## [GIVEN RECORDS]
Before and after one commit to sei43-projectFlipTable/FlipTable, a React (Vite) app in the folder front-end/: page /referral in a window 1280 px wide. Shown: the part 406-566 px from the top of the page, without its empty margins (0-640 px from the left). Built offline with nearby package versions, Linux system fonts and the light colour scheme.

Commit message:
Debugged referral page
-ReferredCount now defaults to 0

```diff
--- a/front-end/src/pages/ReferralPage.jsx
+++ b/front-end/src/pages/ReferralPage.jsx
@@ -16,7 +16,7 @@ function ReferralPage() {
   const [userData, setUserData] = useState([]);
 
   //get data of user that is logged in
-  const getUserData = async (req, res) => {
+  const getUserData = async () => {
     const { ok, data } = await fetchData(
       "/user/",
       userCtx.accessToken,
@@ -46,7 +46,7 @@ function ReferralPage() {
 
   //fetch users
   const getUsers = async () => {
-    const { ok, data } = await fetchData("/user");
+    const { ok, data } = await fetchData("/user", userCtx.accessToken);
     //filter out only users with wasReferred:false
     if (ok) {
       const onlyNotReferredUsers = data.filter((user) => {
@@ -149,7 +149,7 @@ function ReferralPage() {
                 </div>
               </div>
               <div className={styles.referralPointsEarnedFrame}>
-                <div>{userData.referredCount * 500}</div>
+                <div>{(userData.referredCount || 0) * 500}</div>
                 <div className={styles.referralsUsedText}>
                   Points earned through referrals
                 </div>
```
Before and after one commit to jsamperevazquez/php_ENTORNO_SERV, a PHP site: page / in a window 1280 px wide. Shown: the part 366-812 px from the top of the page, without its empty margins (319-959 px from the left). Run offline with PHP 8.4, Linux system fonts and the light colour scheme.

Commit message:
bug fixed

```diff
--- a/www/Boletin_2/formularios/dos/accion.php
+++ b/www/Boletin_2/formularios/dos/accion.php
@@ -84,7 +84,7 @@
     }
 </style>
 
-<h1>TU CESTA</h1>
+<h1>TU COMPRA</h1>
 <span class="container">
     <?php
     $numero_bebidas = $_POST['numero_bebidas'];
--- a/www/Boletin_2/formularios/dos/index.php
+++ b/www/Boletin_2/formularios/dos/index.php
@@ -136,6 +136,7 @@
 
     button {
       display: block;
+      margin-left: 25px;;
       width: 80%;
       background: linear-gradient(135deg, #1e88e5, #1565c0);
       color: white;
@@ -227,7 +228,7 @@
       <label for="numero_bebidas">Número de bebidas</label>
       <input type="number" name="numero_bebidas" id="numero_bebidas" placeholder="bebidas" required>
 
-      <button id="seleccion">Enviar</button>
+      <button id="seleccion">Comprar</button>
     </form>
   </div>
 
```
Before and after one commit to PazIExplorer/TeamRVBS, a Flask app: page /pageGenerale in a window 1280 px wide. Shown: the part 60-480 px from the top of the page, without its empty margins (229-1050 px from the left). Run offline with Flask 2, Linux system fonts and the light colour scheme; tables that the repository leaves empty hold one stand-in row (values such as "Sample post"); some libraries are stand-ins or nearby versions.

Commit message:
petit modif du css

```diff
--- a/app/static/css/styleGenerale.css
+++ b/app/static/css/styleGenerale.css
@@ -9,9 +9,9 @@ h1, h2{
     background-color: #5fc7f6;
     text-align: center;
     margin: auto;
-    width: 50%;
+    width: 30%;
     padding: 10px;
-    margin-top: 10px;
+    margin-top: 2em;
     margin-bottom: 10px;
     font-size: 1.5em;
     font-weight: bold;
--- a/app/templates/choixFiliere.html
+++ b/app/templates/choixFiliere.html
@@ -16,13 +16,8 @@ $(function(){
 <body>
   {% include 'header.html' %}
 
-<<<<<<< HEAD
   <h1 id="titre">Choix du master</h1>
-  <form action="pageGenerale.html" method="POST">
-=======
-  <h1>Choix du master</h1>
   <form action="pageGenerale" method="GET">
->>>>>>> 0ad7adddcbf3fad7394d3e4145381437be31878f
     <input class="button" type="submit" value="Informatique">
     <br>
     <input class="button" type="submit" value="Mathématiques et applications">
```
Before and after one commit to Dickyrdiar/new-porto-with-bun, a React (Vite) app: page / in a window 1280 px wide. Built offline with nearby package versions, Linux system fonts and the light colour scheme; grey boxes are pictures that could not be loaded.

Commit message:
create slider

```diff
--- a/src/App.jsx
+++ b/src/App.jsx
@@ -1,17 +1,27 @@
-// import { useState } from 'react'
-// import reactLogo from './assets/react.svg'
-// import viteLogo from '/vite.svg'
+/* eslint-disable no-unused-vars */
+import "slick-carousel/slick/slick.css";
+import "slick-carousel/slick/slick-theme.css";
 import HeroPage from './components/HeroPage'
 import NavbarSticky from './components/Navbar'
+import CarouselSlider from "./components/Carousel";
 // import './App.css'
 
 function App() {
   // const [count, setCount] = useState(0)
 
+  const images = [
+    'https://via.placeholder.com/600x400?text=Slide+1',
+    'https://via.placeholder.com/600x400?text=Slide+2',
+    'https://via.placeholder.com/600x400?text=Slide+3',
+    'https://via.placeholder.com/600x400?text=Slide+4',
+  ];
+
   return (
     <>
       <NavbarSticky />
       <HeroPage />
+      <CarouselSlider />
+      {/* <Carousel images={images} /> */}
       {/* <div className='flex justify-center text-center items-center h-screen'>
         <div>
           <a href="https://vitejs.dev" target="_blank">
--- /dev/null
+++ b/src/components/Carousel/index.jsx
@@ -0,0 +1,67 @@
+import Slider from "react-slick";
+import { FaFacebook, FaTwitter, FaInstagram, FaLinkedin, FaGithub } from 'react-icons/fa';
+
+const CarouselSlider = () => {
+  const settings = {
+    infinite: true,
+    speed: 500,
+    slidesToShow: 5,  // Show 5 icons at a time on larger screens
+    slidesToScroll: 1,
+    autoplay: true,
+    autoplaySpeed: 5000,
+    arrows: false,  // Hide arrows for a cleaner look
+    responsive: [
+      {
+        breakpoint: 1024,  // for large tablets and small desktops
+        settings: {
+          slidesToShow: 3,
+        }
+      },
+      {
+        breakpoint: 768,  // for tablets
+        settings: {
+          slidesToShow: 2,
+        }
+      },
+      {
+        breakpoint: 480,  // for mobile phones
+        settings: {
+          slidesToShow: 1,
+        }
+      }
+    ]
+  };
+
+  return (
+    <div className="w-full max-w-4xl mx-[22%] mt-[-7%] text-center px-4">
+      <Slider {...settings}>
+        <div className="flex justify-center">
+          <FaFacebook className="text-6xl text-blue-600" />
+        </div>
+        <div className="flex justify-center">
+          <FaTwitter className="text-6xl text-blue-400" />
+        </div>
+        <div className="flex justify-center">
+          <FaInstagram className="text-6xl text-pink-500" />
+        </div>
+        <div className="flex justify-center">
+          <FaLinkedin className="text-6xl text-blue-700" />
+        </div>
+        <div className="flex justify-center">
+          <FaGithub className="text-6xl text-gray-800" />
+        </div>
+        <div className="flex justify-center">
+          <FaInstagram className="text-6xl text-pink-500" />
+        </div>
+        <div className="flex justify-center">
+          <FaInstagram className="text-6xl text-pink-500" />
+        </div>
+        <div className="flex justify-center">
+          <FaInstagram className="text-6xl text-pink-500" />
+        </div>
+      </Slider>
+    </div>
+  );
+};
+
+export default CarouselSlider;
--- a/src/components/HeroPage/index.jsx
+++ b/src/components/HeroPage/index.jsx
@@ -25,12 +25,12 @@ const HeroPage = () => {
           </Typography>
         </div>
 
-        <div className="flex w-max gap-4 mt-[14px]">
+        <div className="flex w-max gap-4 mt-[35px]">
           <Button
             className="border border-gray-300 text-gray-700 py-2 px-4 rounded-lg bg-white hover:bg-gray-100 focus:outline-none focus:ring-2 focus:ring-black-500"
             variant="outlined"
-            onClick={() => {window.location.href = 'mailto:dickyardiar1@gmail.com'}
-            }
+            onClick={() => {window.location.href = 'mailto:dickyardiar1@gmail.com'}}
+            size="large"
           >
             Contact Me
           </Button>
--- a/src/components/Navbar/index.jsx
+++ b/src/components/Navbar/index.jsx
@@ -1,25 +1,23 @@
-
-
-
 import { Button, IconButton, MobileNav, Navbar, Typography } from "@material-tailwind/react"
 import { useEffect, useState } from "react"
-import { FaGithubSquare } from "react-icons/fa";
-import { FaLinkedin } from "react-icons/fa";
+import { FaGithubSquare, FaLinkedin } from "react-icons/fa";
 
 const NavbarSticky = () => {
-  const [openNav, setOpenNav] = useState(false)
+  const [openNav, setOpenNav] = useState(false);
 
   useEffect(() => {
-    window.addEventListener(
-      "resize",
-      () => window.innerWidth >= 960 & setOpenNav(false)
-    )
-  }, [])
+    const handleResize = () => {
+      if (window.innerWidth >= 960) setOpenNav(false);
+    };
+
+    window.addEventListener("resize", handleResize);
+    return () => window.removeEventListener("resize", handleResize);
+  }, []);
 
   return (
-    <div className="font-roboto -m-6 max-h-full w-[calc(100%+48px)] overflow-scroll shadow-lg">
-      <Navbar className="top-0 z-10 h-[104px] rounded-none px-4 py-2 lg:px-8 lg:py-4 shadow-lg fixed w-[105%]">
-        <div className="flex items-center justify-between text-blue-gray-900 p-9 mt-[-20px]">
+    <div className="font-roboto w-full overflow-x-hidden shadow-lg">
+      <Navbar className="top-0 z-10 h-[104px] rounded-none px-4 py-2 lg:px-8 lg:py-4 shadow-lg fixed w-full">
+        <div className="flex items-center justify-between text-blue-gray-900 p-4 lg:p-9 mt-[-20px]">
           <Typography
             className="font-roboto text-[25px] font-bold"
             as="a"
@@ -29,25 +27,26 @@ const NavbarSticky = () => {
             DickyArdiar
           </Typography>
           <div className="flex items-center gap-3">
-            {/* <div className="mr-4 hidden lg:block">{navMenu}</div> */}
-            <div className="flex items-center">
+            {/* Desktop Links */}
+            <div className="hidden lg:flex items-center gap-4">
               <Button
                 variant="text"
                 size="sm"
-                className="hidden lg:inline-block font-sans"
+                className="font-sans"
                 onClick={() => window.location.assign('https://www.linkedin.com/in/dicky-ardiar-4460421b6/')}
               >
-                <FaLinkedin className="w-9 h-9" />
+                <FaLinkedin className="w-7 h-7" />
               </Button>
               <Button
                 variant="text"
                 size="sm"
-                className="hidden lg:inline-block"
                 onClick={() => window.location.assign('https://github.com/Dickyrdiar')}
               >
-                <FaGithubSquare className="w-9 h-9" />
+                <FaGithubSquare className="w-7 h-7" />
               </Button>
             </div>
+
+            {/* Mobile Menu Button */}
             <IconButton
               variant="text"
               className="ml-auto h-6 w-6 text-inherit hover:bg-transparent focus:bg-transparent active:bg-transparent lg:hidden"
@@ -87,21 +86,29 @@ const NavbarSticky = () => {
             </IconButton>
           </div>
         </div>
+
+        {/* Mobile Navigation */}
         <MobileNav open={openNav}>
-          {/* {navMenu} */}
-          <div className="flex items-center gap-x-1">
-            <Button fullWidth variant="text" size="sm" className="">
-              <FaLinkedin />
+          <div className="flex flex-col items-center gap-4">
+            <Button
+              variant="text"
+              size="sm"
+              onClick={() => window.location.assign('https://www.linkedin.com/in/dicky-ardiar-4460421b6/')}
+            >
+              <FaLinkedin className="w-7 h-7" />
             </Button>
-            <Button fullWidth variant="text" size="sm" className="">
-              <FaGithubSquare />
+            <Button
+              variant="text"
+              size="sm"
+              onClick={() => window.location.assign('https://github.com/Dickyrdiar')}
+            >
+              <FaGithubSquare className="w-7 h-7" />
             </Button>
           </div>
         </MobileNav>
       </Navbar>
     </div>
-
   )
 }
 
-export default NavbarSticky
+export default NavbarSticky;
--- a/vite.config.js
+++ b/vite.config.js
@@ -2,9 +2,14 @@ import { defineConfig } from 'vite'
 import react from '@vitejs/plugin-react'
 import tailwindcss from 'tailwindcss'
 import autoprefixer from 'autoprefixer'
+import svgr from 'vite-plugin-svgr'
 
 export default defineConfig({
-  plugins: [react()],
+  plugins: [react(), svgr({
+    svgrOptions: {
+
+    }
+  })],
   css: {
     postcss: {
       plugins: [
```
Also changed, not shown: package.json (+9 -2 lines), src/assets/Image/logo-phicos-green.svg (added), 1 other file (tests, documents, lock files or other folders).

## [YOUR INSTRUCTIONS]
All lines above that hold the string "nearby" should be copied.

## [ANSWER TO THIS PROBLEM]
Before and after one commit to sei43-projectFlipTable/FlipTable, a React (Vite) app in the folder front-end/: page /referral in a window 1280 px wide. Shown: the part 406-566 px from the top of the page, without its empty margins (0-640 px from the left). Built offline with nearby package versions, Linux system fonts and the light colour scheme.
Before and after one commit to PazIExplorer/TeamRVBS, a Flask app: page /pageGenerale in a window 1280 px wide. Shown: the part 60-480 px from the top of the page, without its empty margins (229-1050 px from the left). Run offline with Flask 2, Linux system fonts and the light colour scheme; tables that the repository leaves empty hold one stand-in row (values such as "Sample post"); some libraries are stand-ins or nearby versions.
Before and after one commit to Dickyrdiar/new-porto-with-bun, a React (Vite) app: page / in a window 1280 px wide. Built offline with nearby package versions, Linux system fonts and the light colour scheme; grey boxes are pictures that could not be loaded.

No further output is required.